A lawyer for a First Nations woodcarver says the man apparently wasn’t facing Seattle police when an officer shot him to death in August, Steve Miletich of the Seattle Times reports:
John T. Williams (CTV photo)
John T. Williams, the woodcarver fatally shot by a Seattle police officer Aug. 30, was struck by four bullets on the right side of his body, indicating he was not facing the officer at the time the shots were fired, the attorney representing the Williams family said Tuesday.
“There’s nothing looking like he was facing toward him,” Seattle attorney Tim Ford said of Williams’ position as the officer fired. “It was all right side.”
John T. Williams, a member of the Nuu-Chah-Nulth Dititdaht First Nation in British Columbia, was carrying a small carving knife when he was shot. Williams, who was partially deaf, was known for his miniature totem poles.
The story includes a copy of the autopsy report from the King County Medical Examiner’s Office.
The outcry continues over a Seattle police officer’s shooting of a deaf Native American woodcarver on Aug. 30.
Yesterday, hundreds of people marched to help keep attention focused on the fatal shooting of John T. Williams, a member of the Nuu-Chah-Nulth Dititdaht First Nation in British Columbia.
SeattlePI.com’s Casey McNerthney reviews the facts:
Williams, 50, was shot four times at Boren Avenue and Howell Street on Aug. 30, after police say he didn’t follow three verbal commands to drop his carving knife, which had a three-inch blade. Williams had come from a family of carvers and was part of the Nitinaht Tribe.
The shooting – the third officer-involved fatal incident this year – has prompted an internal investigation, a major police department overhaul, and promises by Police Chief John Diaz of a “peer review” by two outside police agencies. An inquest will also follow Seattle’s internal investigation.
Deputy Chief Nick Metz said investigators are looking into why Officer Ian Birk, who shot Williams, didn’t call for backup before shooting him. Police said the incident happened in about a minute.
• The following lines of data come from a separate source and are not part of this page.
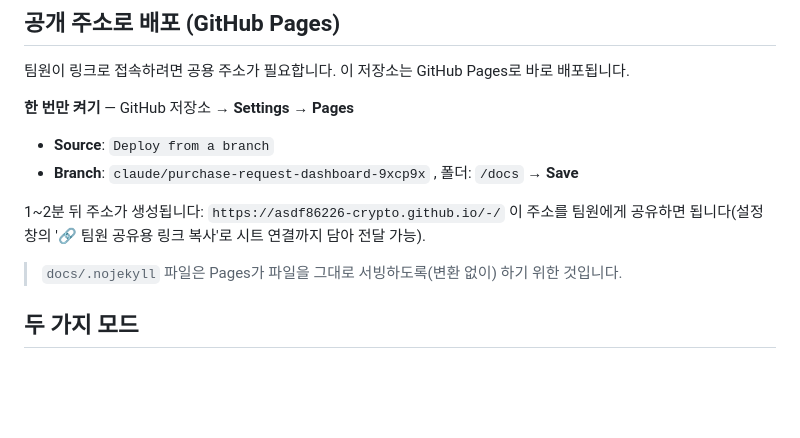
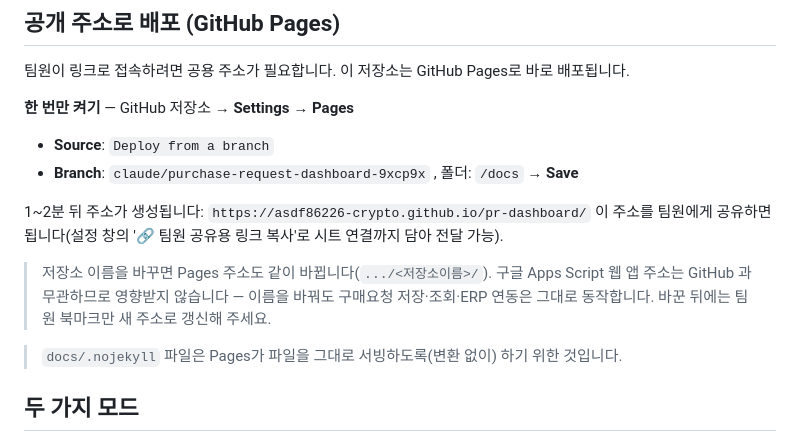
Before and after one commit to asdf86226-crypto/-, a Markdown page: docs/README.md, the part around the change. Drawn GitHub-style; blank space fills up the shorter version.

Commit message:
저장소 이름 변경(pr-dashboard)에 맞춰 Pages 주소 갱신
Apps Script 웹 앱 주소는 GitHub 과 무관해 영향받지 않는다는 점도 적어 둔다.

Co-Authored-By: Claude Opus 5 <noreply@anthropic.com>
Claude-Session: https://claude.ai/code/session_01Wy6xEqWEk2zbxnkiQVYHG3

```diff
--- a/docs/README.md
+++ b/docs/README.md
@@ -19,8 +19,13 @@ python -m http.server -d docs 8080
 - **Source**: `Deploy from a branch`
 - **Branch**: `claude/purchase-request-dashboard-9xcp9x` , 폴더: `/docs` → **Save**
 
-1~2분 뒤 주소가 생성됩니다: `https://asdf86226-crypto.github.io/-/`
+1~2분 뒤 주소가 생성됩니다: `https://asdf86226-crypto.github.io/pr-dashboard/`
 이 주소를 팀원에게 공유하면 됩니다(설정 창의 '🔗 팀원 공유용 링크 복사'로 시트 연결까지 담아 전달 가능).
+
+> 저장소 이름을 바꾸면 Pages 주소도 같이 바뀝니다(`.../<저장소이름>/`).
+> 구글 Apps Script 웹 앱 주소는 GitHub 과 무관하므로 영향받지 않습니다 — 이름을 바꿔도
+> 구매요청 저장·조회·ERP 연동은 그대로 동작합니다. 바꾼 뒤에는 팀원 북마크만 새 주소로
+> 갱신해 주세요.
 
 > `docs/.nojekyll` 파일은 Pages가 파일을 그대로 서빙하도록(변환 없이) 하기 위한 것입니다.
 
```
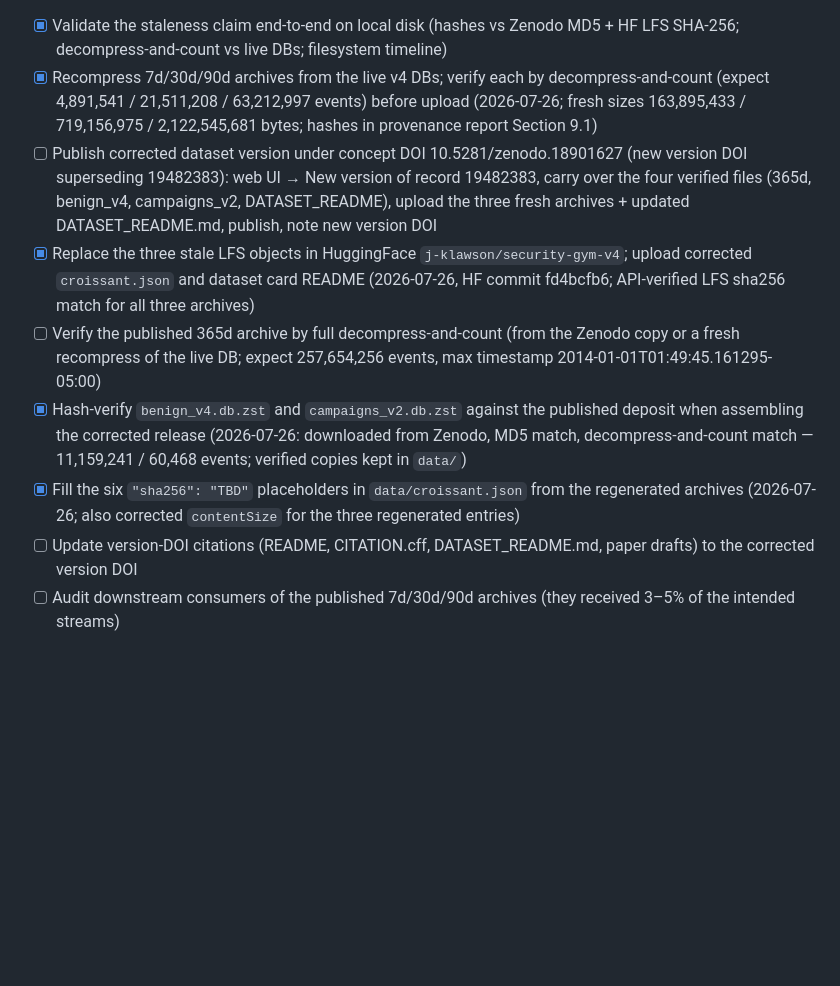
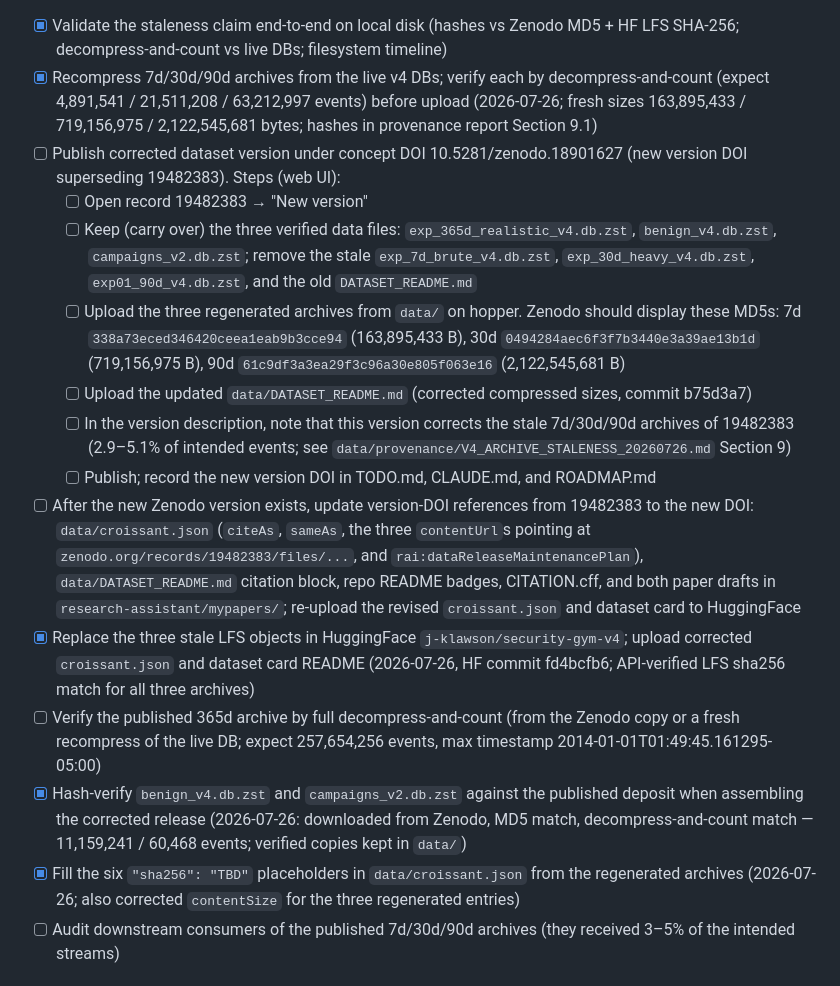
Before and after one commit to j-klawson/security-gym, a Markdown page: TODO.md, the part around the change. GitHub-like rendering; blank space fills up the shorter version.

Commit message:
docs: expand Zenodo correction checklist into actionable web-UI steps
Break the corrected-version publication item into explicit steps (new
version of record 19482383, carry-over set, expected MD5s and sizes for
the three regenerated archives, DATASET_README replacement, version
description note, DOI recording) and add a follow-on item enumerating
every version-DOI reference to update once the new DOI exists
(croissant.json citeAs/sameAs/contentUrls, DATASET_README citation block,
README badges, CITATION.cff, paper drafts, HF re-upload). Drop the older
duplicate citation-update item.

Claude-Session: https://claude.ai/code/session_017U9PpD9tCDkdHJh3DoYdqy

```diff
--- a/TODO.md
+++ b/TODO.md
@@ -8,12 +8,18 @@ Read-only validation on hopper (report: `data/provenance/V4_ARCHIVE_STALENESS_20
 
 - [x] Validate the staleness claim end-to-end on local disk (hashes vs Zenodo MD5 + HF LFS SHA-256; decompress-and-count vs live DBs; filesystem timeline)
 - [x] Recompress 7d/30d/90d archives from the live v4 DBs; verify each by decompress-and-count (expect 4,891,541 / 21,511,208 / 63,212,997 events) before upload (2026-07-26; fresh sizes 163,895,433 / 719,156,975 / 2,122,545,681 bytes; hashes in provenance report Section 9.1)
-- [ ] Publish corrected dataset version under concept DOI 10.5281/zenodo.18901627 (new version DOI superseding 19482383): web UI → New version of record 19482383, carry over the four verified files (365d, benign_v4, campaigns_v2, DATASET_README), upload the three fresh archives + updated DATASET_README.md, publish, note new version DOI
+- [ ] Publish corrected dataset version under concept DOI 10.5281/zenodo.18901627 (new version DOI superseding 19482383). Steps (web UI):
+  - [ ] Open record 19482383 → "New version"
+  - [ ] Keep (carry over) the three verified data files: `exp_365d_realistic_v4.db.zst`, `benign_v4.db.zst`, `campaigns_v2.db.zst`; remove the stale `exp_7d_brute_v4.db.zst`, `exp_30d_heavy_v4.db.zst`, `exp01_90d_v4.db.zst`, and the old `DATASET_README.md`
+  - [ ] Upload the three regenerated archives from `data/` on hopper. Zenodo should display these MD5s: 7d `338a73eced346420ceea1eab9b3cce94` (163,895,433 B), 30d `0494284aec6f3f7b3440e3a39ae13b1d` (719,156,975 B), 90d `61c9df3a3ea29f3c96a30e805f063e16` (2,122,545,681 B)
+  - [ ] Upload the updated `data/DATASET_README.md` (corrected compressed sizes, commit b75d3a7)
+  - [ ] In the version description, note that this version corrects the stale 7d/30d/90d archives of 19482383 (2.9–5.1% of intended events; see `data/provenance/V4_ARCHIVE_STALENESS_20260726.md` Section 9)
+  - [ ] Publish; record the new version DOI in TODO.md, CLAUDE.md, and ROADMAP.md
+- [ ] After the new Zenodo version exists, update version-DOI references from 19482383 to the new DOI: `data/croissant.json` (`citeAs`, `sameAs`, the three `contentUrl`s pointing at `zenodo.org/records/19482383/files/...`, and `rai:dataReleaseMaintenancePlan`), `data/DATASET_README.md` citation block, repo README badges, CITATION.cff, and both paper drafts in `research-assistant/mypapers/`; re-upload the revised `croissant.json` and dataset card to HuggingFace
 - [x] Replace the three stale LFS objects in HuggingFace `j-klawson/security-gym-v4`; upload corrected `croissant.json` and dataset card README (2026-07-26, HF commit fd4bcfb6; API-verified LFS sha256 match for all three archives)
 - [ ] Verify the published 365d archive by full decompress-and-count (from the Zenodo copy or a fresh recompress of the live DB; expect 257,654,256 events, max timestamp 2014-01-01T01:49:45.161295-05:00)
 - [x] Hash-verify `benign_v4.db.zst` and `campaigns_v2.db.zst` against the published deposit when assembling the corrected release (2026-07-26: downloaded from Zenodo, MD5 match, decompress-and-count match — 11,159,241 / 60,468 events; verified copies kept in `data/`)
 - [x] Fill the six `"sha256": "TBD"` placeholders in `data/croissant.json` from the regenerated archives (2026-07-26; also corrected `contentSize` for the three regenerated entries)
-- [ ] Update version-DOI citations (README, CITATION.cff, DATASET_README.md, paper drafts) to the corrected version DOI
 - [ ] Audit downstream consumers of the published 7d/30d/90d archives (they received 3–5% of the intended streams)
 
 ## Phase 14 — eBPF Benign-Data Validity (BLOCKED, 2026-06-05)
```
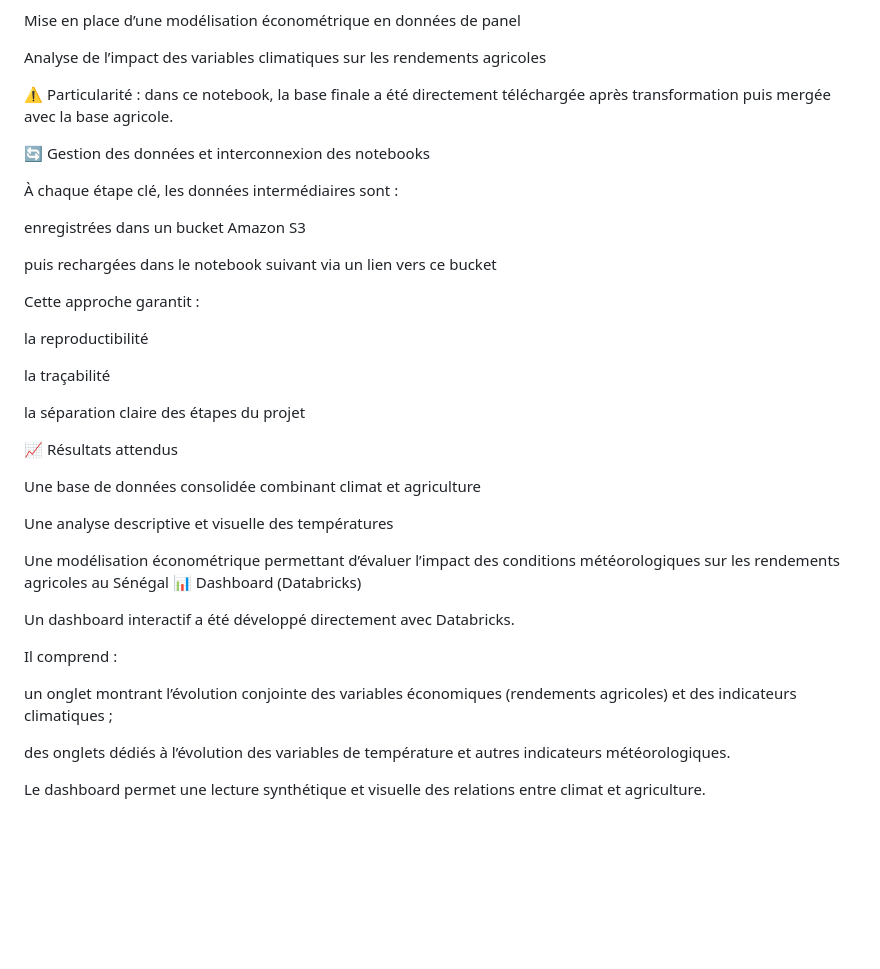
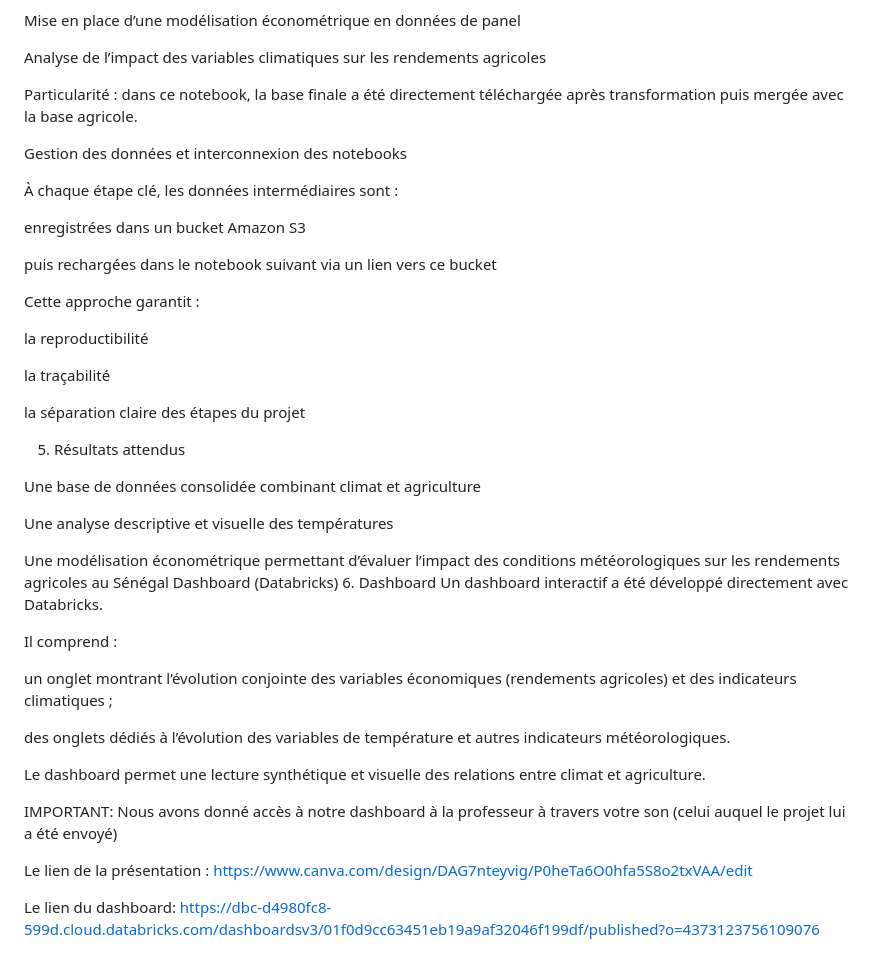
Before and after one commit to MameBallaBousso/Projet-acad-mique-Analyse-des-donn-es-m-t-orologiques-avec-Spark, a Markdown page: README.md, the part around one of its changes. Drawn GitHub-style; blank space fills up the shorter version.

```diff
--- a/README.md
+++ b/README.md
@@ -88,9 +85,9 @@ Mise en place d’une modélisation économétrique en données de panel
 
 Analyse de l’impact des variables climatiques sur les rendements agricoles
 
-⚠️ Particularité : dans ce notebook, la base finale a été directement téléchargée après transformation puis mergée avec la base agricole.
+ Particularité : dans ce notebook, la base finale a été directement téléchargée après transformation puis mergée avec la base agricole.
 
-🔄 Gestion des données et interconnexion des notebooks
+ Gestion des données et interconnexion des notebooks
 
 À chaque étape clé, les données intermédiaires sont :
 
@@ -106,15 +103,15 @@ la traçabilité
 
 la séparation claire des étapes du projet
 
-📈 Résultats attendus
+ 5. Résultats attendus
 
 Une base de données consolidée combinant climat et agriculture
 
 Une analyse descriptive et visuelle des températures
 
 Une modélisation économétrique permettant d’évaluer l’impact des conditions météorologiques sur les rendements agricoles au Sénégal
-📊 Dashboard (Databricks)
-
+ Dashboard (Databricks)
+ 6. Dashboard
 Un dashboard interactif a été développé directement avec Databricks.
 
 Il comprend :
@@ -124,3 +121,11 @@ un onglet montrant l’évolution conjointe des variables économiques (rendemen
 des onglets dédiés à l’évolution des variables de température et autres indicateurs météorologiques.
 
 Le dashboard permet une lecture synthétique et visuelle des relations entre climat et agriculture.
+
+IMPORTANT: Nous avons donné accès à notre dashboard à la professeur à travers votre son (celui auquel le projet lui a été envoyé)
+
+Le lien de la présentation :
+https://www.canva.com/design/DAG7nteyvig/P0heTa6O0hfa5S8o2txVAA/edit
+
+Le lien du dashboard:
+https://dbc-d4980fc8-599d.cloud.databricks.com/dashboardsv3/01f0d9cc63451eb19a9af32046f199df/published?o=4373123756109076
```
Also changed, not shown: other parts of README.md (+10 -13 lines).
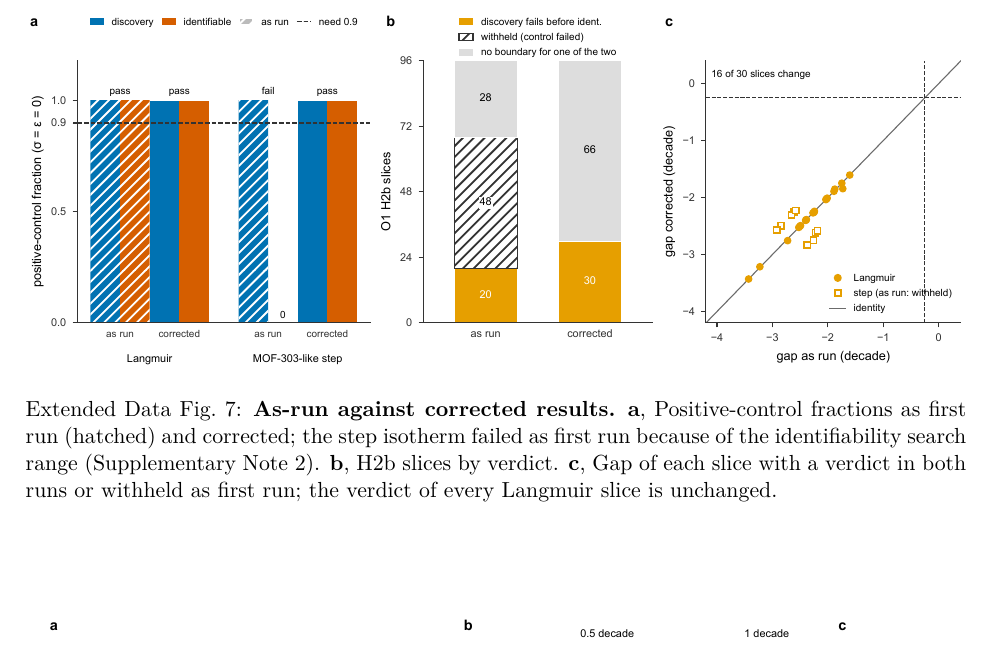
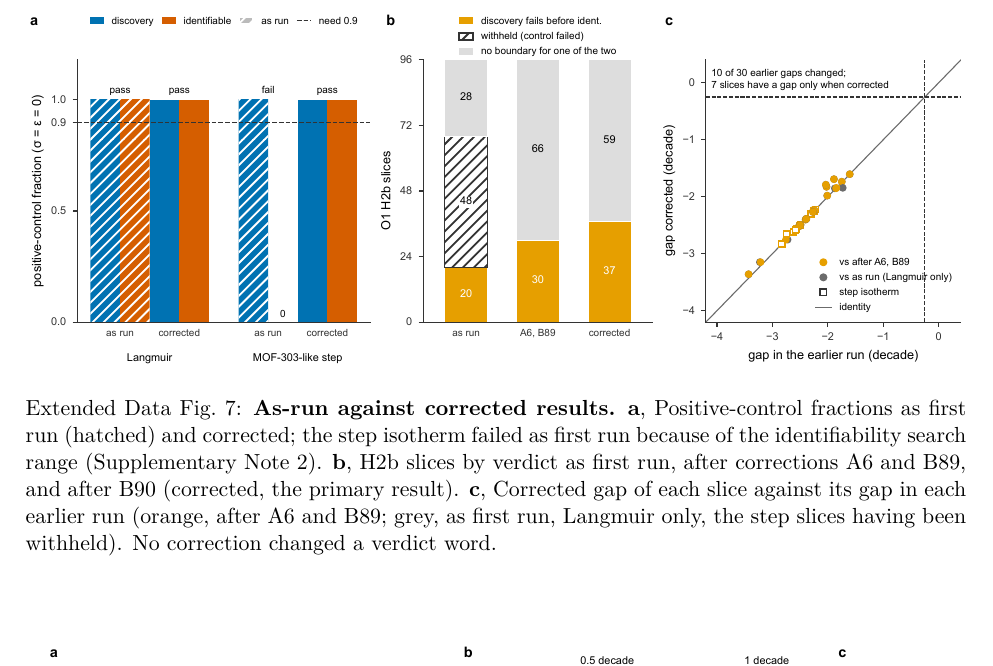
Before and after one commit to abdulhamidbatayhi123/ai-kinetics-discoverability, a LaTeX paper (paper2/article.tex): part of page 28 of 28, cut so that both start at the same text. Compiled offline with pdfLaTeX.

Commit message:
Extended Data figures regenerated with the B90-corrected results: ED7 shows three runs (as run, A6+B89, corrected), ED3a axis fitted to the corrected estimator accuracy; ED7 legend
Co-Authored-By: Claude Opus 5.5 <noreply@anthropic.com>

```diff
--- a/paper2/article.tex
+++ b/paper2/article.tex
@@ -878,9 +878,11 @@ replicates; values printed in the cells.}
 \includegraphics[width=\textwidth]{fig_ed7_asrun.pdf}
 \caption{\textbf{As-run against corrected results.} \textbf{a}, Positive-control fractions as
 first run (hatched) and corrected; the step isotherm failed as first run because of the
-identifiability search range (Supplementary Note~2). \textbf{b}, H2b slices by verdict.
-\textbf{c}, Gap of each slice with a verdict in both runs or withheld as first run; the verdict
-of every Langmuir slice is unchanged.}
+identifiability search range (Supplementary Note~2). \textbf{b}, H2b slices by verdict as first
+run, after corrections A6 and B89, and after B90 (corrected, the primary result).
+\textbf{c}, Corrected gap of each slice against its gap in each earlier run (orange, after A6 and
+B89; grey, as first run, Langmuir only, the step slices having been withheld). No correction
+changed a verdict word.}
 \end{figure}
 
 \begin{figure}[p]\centering
```
Also changed, not shown: paper2/article.pdf, paper2/fig_ed1_h2b_langmuir.pdf, paper2/fig_ed1_h2b_langmuir.png, paper2/fig_ed2_h2b_step.pdf, paper2/fig_ed2_h2b_step.png, paper2/fig_ed3_ident.pdf, paper2/fig_ed3_ident.png, paper2/fig_ed4_coverage.pdf, paper2/fig_ed4_coverage.png, paper2/fig_ed7_asrun.pdf, paper2/fig_ed7_asrun.png, paper2/supplementary_main.pdf, 8 other files.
According to both his familhy and court records, Williams – who carved miniature totem poles – struggled with alcoholism and homelessness.
Here’s the latest Associated Press report on the follow-up of the Aug. 30 shooting by Seattle police of John T. Wiilliams, a member of the Nuu-Chah-Nulth Dititdaht First Nations in British Columbia:
John T. Wiilliams, a member of the Nuu-Chah-Nulth Dititdaht First Nations in British Columbia. (CTV photo)
SEATTLE (AP) — Seattle’s police force is changing its command ranks to boost training and community involvement following an officer’s fatal shooting of a wood carver in a downtown intersection.
Chief John Diaz has named Nick Metz as deputy chief of operations and community building. Eight other commanders have been given new responsibilities to help fight crime while developing closer ties with city residents.
On Aug. 30, Seattle Officer Ian Birk fatally shot 50-year-old John T. Williams, a First Nations totem carver. Birk saw Williams with a knife and repeatedly ordered him to drop it just before shooting him four times from a distance of 9 to 10 feet. Members of Seattle’s Native American community and civil rights advocates have criticized the officer’s actions, questioning whether deadly force was necessary.
Diaz says his department will submit its investigation of the shooting to two other police agencies for an independent review. It also is reviewing its training procedures.
About 80 people gathered in Seattle Tuesday night for a vigil to protest the shooting by police of Native American woodcarver John T. Williams.
Williams, who was deaf, was shot Aug. 30 by Seattle police officer Ian Birk after he ignored orders to drop a three-inch folding knife, reports Carly Flandro of the Seattle Times:
A Seattle affiliate of the October 22nd Coalition, a national group concerned about police violence, organized Tuesday’s “vigil and speakout.” Several people spoke into a megaphone, held signs with Williams’ photo and clutched some of his carvings. Williams often carved and sold miniature totem poles.
The group included several of Williams’ relatives, as well as a number of homeless people who knew Williams from the streets. Wiilliams, a member of the Nuu-Chah-Nulth Dititdaht First Nations in British Columbia, was well-known for the miniature totem poles he carved.
“He was a really gentle person,” Brenda Michaels tells Flandro. “Violence is not in his nature.”
As an aside to this story, reporter Carly Flandro once interned at the Missoulian. It’s wonderful to watch her covering important stories.